I went the
Things to Make and Mend was just one of the lovely bookish prizes the universe bestowed on me today but it is almost certainly the one I am most excited about (Sorry Kirstie!), for while I am loathe to judge a
“Sally Tuttle loves haberdashery departments.
Sometimes she will walk into one just to gaze at it’s beauty: at the ribbons and feathers, the broderie anglaise, the stacked rainbows of silk and cotton. It is like admiring a mountain or a still lake. Sally stands and admires the rows of threads, the baby wools, the beads, the sequins, the poppers, the cloth-covered buttons. She is soothed by the stiff, wicker dummies modelling their cardigans; the wide strips of satin, the magazines with their racy titles (Creative Cloth! Stitching today! Cross stitch!). She even admires the word Haberdashery, printed on the swinging sign above her head. Haberdashery, with its hints of the Middle East and of the village hall.
There is also the fact that you hardly ever see a man in there. Haberdashery departments are havens; convents dedicated to The Patron Saint of Quiet women. she walks into them to kneel at the altar of stranded cottons.”
And so begins this tale of lost friendship, with two single Mothers at it’s heart and though I’m sure it can’t be terribly good blogging form to rave about a
It is seven o’clock now. Finley is in his fleecy onesie and I am standing in the kitchen typing this with one hand and sauteing mushrooms to be eaten en croute with the other. Soon I will tuck my chatty little boy into bed and kiss the swollen bump on his head away, then wander downstairs again to curl up on the sofa and perplex men across the land by proving myself to be entirely capable of reading Things To Make and Mend and watching the glorious dream TV that is The Paradise at the same time.
It is so terribly easy to multitask when there is an abundance of haberdashery to be enjoyed.
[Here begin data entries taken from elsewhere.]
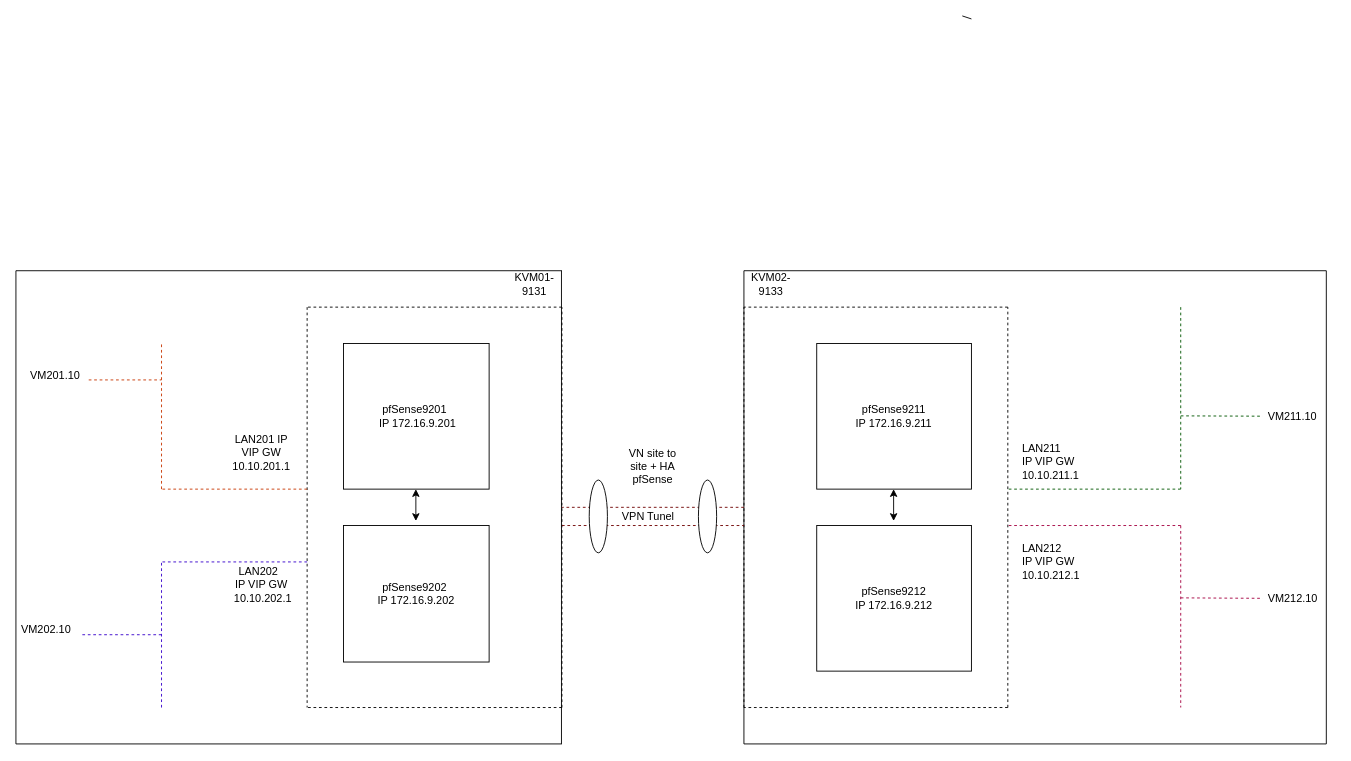
This is Network-Basic/Firewall-pfSense/19_HA_pfSense_IPSEC.drawio from tudv1989/THUCTAPNHANHOA2025-HATANG, a draw.io file, before an edit. Source tidied: cells renumbered, new cells numbered last; positions are measured from the earlier drawing's top-left corner, leaving out a move shared by most shapes. Both pictures are drawn from the tidied source at 91%, with x=0, y=0 at pixel (15, 15).
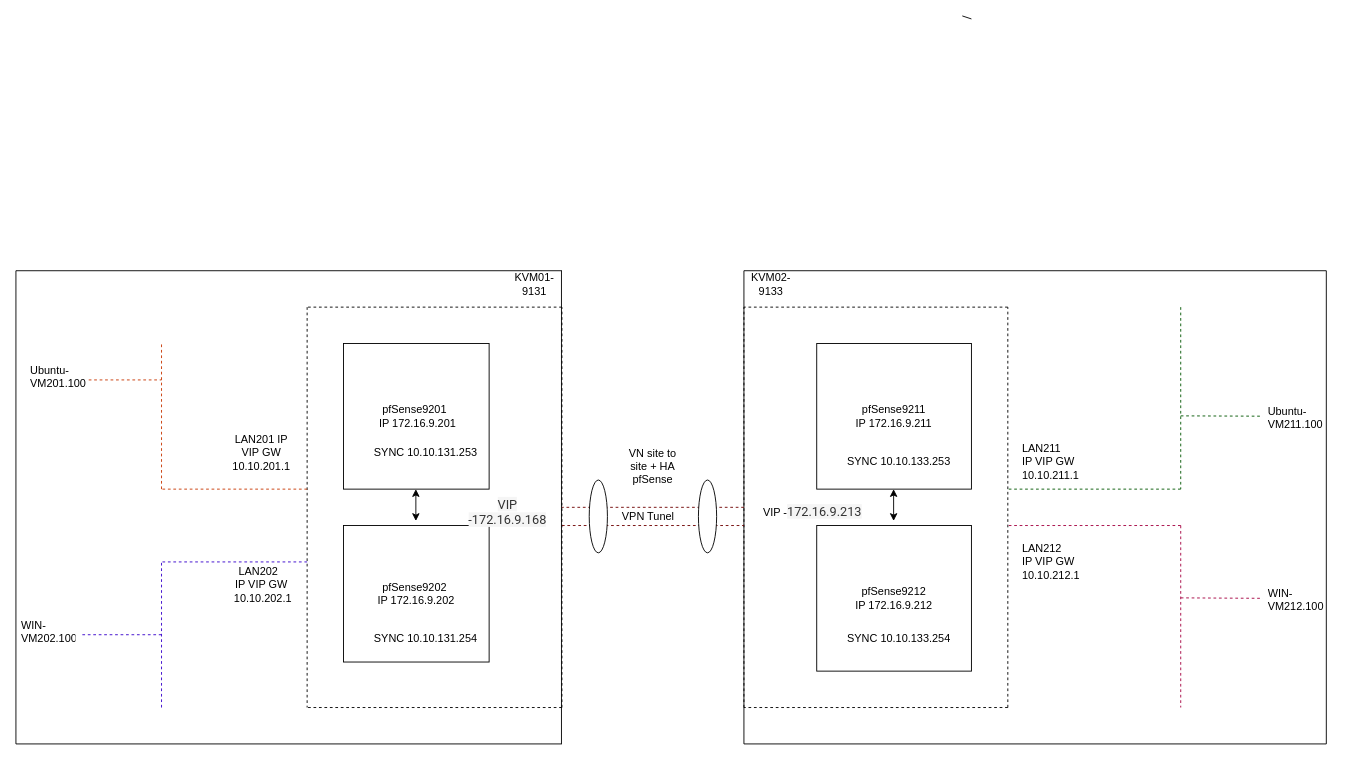
Above is the later version.

Diff of the diagram source:
```diff
@@
-    <mxCell id="26" value="VM201.10" style="text;strokeColor=none;fillColor=none;align=left;verticalAlign=middle;spacingLeft=4;spacingRight=4;overflow=hidden;whiteSpace=wrap;html=1;" parent="1" vertex="1">
+    <mxCell id="26" value="Ubuntu-VM201.100" style="text;strokeColor=none;fillColor=none;align=left;verticalAlign=middle;spacingLeft=4;spacingRight=4;overflow=hidden;whiteSpace=wrap;html=1;" parent="1" vertex="1">
       <mxGeometry x="10" y="380" width="80" height="30" as="geometry" />
     </mxCell>
-    <mxCell id="27" value="VM202.10" style="text;strokeColor=none;fillColor=none;align=left;verticalAlign=middle;spacingLeft=4;spacingRight=4;overflow=hidden;whiteSpace=wrap;html=1;" parent="1" vertex="1">
+    <mxCell id="27" value="WIN-VM202.100" style="text;strokeColor=none;fillColor=none;align=left;verticalAlign=middle;spacingLeft=4;spacingRight=4;overflow=hidden;whiteSpace=wrap;html=1;" parent="1" vertex="1">
       <mxGeometry y="660" width="70" height="30" as="geometry" />
     </mxCell>
@@
-    <mxCell id="38" value="VM211.10" style="text;strokeColor=none;fillColor=none;align=left;verticalAlign=middle;spacingLeft=4;spacingRight=4;overflow=hidden;points=[[0,0.5],[1,0.5]];portConstraint=eastwest;whiteSpace=wrap;html=1;" parent="1" vertex="1">
+    <mxCell id="38" value="Ubuntu-VM211.100" style="text;strokeColor=none;fillColor=none;align=left;verticalAlign=middle;spacingLeft=4;spacingRight=4;overflow=hidden;points=[[0,0.5],[1,0.5]];portConstraint=eastwest;whiteSpace=wrap;html=1;" parent="1" vertex="1">
       <mxGeometry x="1370" y="425" width="80" height="30" as="geometry" />
     </mxCell>
@@
-    <mxCell id="40" value="VM212.10" style="text;strokeColor=none;fillColor=none;align=left;verticalAlign=middle;spacingLeft=4;spacingRight=4;overflow=hidden;whiteSpace=wrap;html=1;" parent="1" vertex="1">
+    <mxCell id="40" value="WIN-VM212.100" style="text;strokeColor=none;fillColor=none;align=left;verticalAlign=middle;spacingLeft=4;spacingRight=4;overflow=hidden;whiteSpace=wrap;html=1;" parent="1" vertex="1">
       <mxGeometry x="1370" y="625" width="80" height="30" as="geometry" />
     </mxCell>
@@
+    <mxCell id="53" value="VIP -&lt;span style=&quot;color: rgb(51, 51, 51); font-family: Roboto, sans-serif; font-size: 14px; text-align: left; text-wrap-mode: wrap; background-color: rgb(245, 245, 245);&quot;&gt;172.16.9.213&lt;/span&gt;" style="text;html=1;align=center;verticalAlign=middle;strokeColor=none;fillColor=none;" parent="1" vertex="1">
+      <mxGeometry x="810" y="530" width="130" height="30" as="geometry" />
+    </mxCell>
+    <mxCell id="54" value="&lt;span style=&quot;color: rgb(51, 51, 51); font-family: Roboto, sans-serif; font-size: 14px; text-align: left; text-wrap-mode: wrap; background-color: rgb(245, 245, 245);&quot;&gt;VIP -172.16.9.168&lt;/span&gt;" style="text;html=1;align=center;verticalAlign=middle;strokeColor=none;fillColor=none;" parent="1" vertex="1">
+      <mxGeometry x="470" y="530" width="140" height="30" as="geometry" />
+    </mxCell>
+    <mxCell id="55" value="SYNC 10.10.131.253" style="text;html=1;align=center;verticalAlign=middle;strokeColor=none;fillColor=none;" parent="1" vertex="1">
+      <mxGeometry x="380" y="465" width="140" height="30" as="geometry" />
+    </mxCell>
+    <mxCell id="56" value="SYNC 10.10.131.254" style="text;html=1;align=center;verticalAlign=middle;strokeColor=none;fillColor=none;" parent="1" vertex="1">
+      <mxGeometry x="380" y="670" width="140" height="30" as="geometry" />
+    </mxCell>
+    <mxCell id="57" value="SYNC 10.10.133.253" style="text;html=1;align=center;verticalAlign=middle;strokeColor=none;fillColor=none;" parent="1" vertex="1">
+      <mxGeometry x="900" y="475" width="140" height="30" as="geometry" />
+    </mxCell>
+    <mxCell id="58" value="SYNC 10.10.133.254" style="text;html=1;align=center;verticalAlign=middle;strokeColor=none;fillColor=none;" parent="1" vertex="1">
+      <mxGeometry x="900" y="670" width="140" height="30" as="geometry" />
+    </mxCell>
```
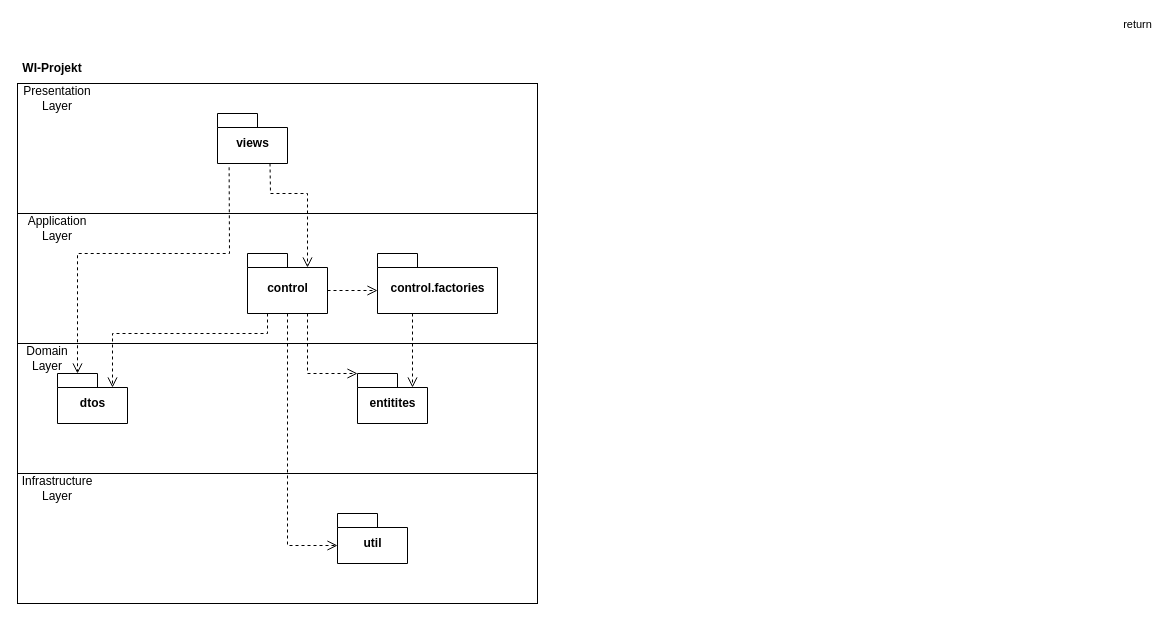
Earlier version of the draw.io diagram BausteinSicht.drawio (simonbiwer/codesSE2021). Source tidied: cells renumbered, new cells numbered last; positions are measured from the earlier drawing's top-left corner, leaving out a move shared by most shapes. Both pictures are drawn from the tidied source at 100%, with x=0, y=0 at pixel (17, 53).
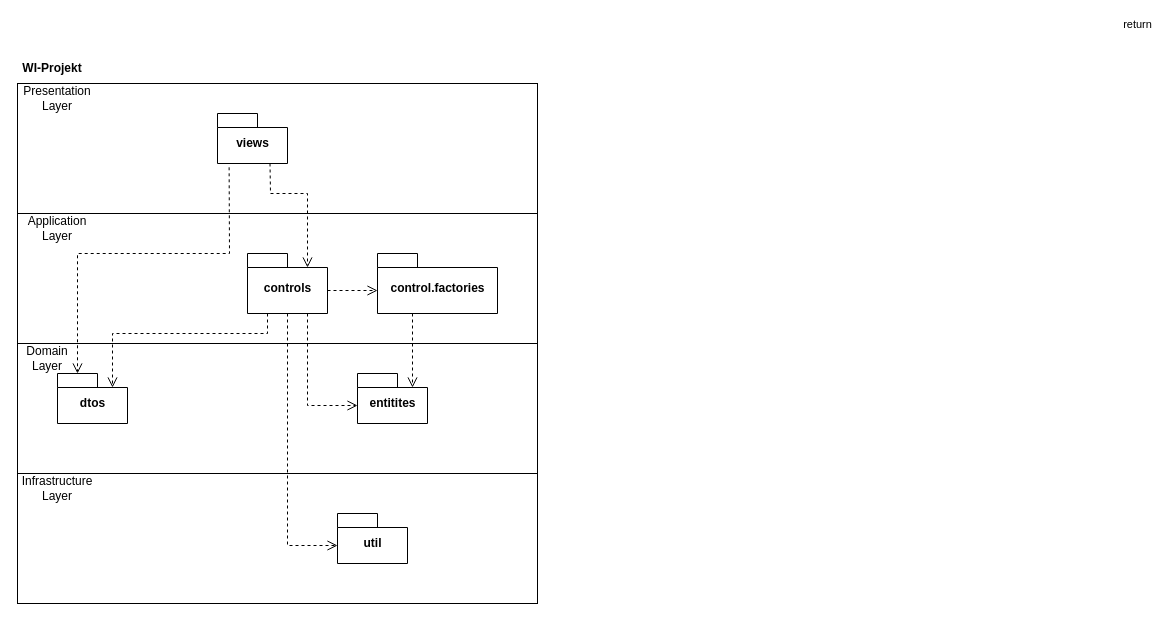
The same page after the edit.

Unchanged cells that the change refers to:
```xml
<mxCell id="8" value="entitites" style="shape=folder;fontStyle=1;spacingTop=10;tabWidth=40;tabHeight=14;tabPosition=left;html=1;" parent="1" vertex="1">
  <mxGeometry x="340" y="320" width="70" height="50" as="geometry" />
</mxCell>
```

Change to the diagram source:
```diff
@@
-    <mxCell id="6" value="control" style="shape=folder;fontStyle=1;spacingTop=10;tabWidth=40;tabHeight=14;tabPosition=left;html=1;" parent="1" vertex="1">
+    <mxCell id="6" value="controls" style="shape=folder;fontStyle=1;spacingTop=10;tabWidth=40;tabHeight=14;tabPosition=left;html=1;" parent="1" vertex="1">
       <mxGeometry x="230" y="200" width="80" height="60" as="geometry" />
     </mxCell>
@@
-    <mxCell id="21" style="html=1;verticalAlign=bottom;endArrow=open;dashed=1;endSize=8;rounded=0;exitX=0.75;exitY=1;exitDx=0;exitDy=0;exitPerimeter=0;entryX=0;entryY=0;entryDx=0;entryDy=0;entryPerimeter=0;" parent="1" edge="1" source="6" target="8">
+    <mxCell id="21" style="html=1;verticalAlign=bottom;endArrow=open;dashed=1;endSize=8;rounded=0;exitX=0.75;exitY=1;exitDx=0;exitDy=0;exitPerimeter=0;entryX=0;entryY=0;entryDx=0;entryDy=32;entryPerimeter=0;" parent="1" edge="1" source="6" target="8">
       <mxGeometry relative="1" as="geometry">
         <Array as="points">
-          <mxPoint x="290" y="320" />
+          <mxPoint x="290" y="352" />
         </Array>
       </mxGeometry>
     </mxCell>
```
The Patron Saint of Quiet Women was surely born in the Victorian splendor of the department store?
I went the